* _EXERCISE GOAL_:
Count the lines holding the string "router" in the records, and give only the count.

Stored dataset items:
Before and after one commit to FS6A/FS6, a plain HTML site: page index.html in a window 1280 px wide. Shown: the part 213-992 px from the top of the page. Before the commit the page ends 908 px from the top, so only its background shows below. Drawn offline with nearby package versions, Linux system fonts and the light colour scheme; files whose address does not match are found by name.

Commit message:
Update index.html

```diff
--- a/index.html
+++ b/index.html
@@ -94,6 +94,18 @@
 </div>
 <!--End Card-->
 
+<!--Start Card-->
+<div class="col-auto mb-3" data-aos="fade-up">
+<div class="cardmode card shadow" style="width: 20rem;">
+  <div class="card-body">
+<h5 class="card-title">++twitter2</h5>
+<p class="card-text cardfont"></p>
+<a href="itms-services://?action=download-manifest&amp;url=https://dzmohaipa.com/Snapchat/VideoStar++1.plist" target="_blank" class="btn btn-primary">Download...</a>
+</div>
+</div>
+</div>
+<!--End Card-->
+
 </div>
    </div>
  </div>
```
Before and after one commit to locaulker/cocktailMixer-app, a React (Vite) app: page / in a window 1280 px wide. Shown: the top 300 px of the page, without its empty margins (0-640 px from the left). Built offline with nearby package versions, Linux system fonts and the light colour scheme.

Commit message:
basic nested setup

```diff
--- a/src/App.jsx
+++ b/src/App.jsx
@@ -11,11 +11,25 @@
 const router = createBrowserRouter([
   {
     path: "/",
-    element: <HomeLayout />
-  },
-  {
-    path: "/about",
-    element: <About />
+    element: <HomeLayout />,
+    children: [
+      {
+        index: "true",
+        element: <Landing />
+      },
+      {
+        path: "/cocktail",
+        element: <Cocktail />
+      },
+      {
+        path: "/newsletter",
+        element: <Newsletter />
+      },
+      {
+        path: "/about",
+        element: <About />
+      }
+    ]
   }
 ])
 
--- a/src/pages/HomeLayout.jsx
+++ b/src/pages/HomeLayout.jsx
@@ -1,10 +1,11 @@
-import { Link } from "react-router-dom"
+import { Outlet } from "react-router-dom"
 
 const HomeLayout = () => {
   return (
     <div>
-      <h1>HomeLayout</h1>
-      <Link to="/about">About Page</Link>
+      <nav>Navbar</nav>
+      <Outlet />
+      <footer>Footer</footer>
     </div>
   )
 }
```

* _WRITTEN RESPONSE_:
3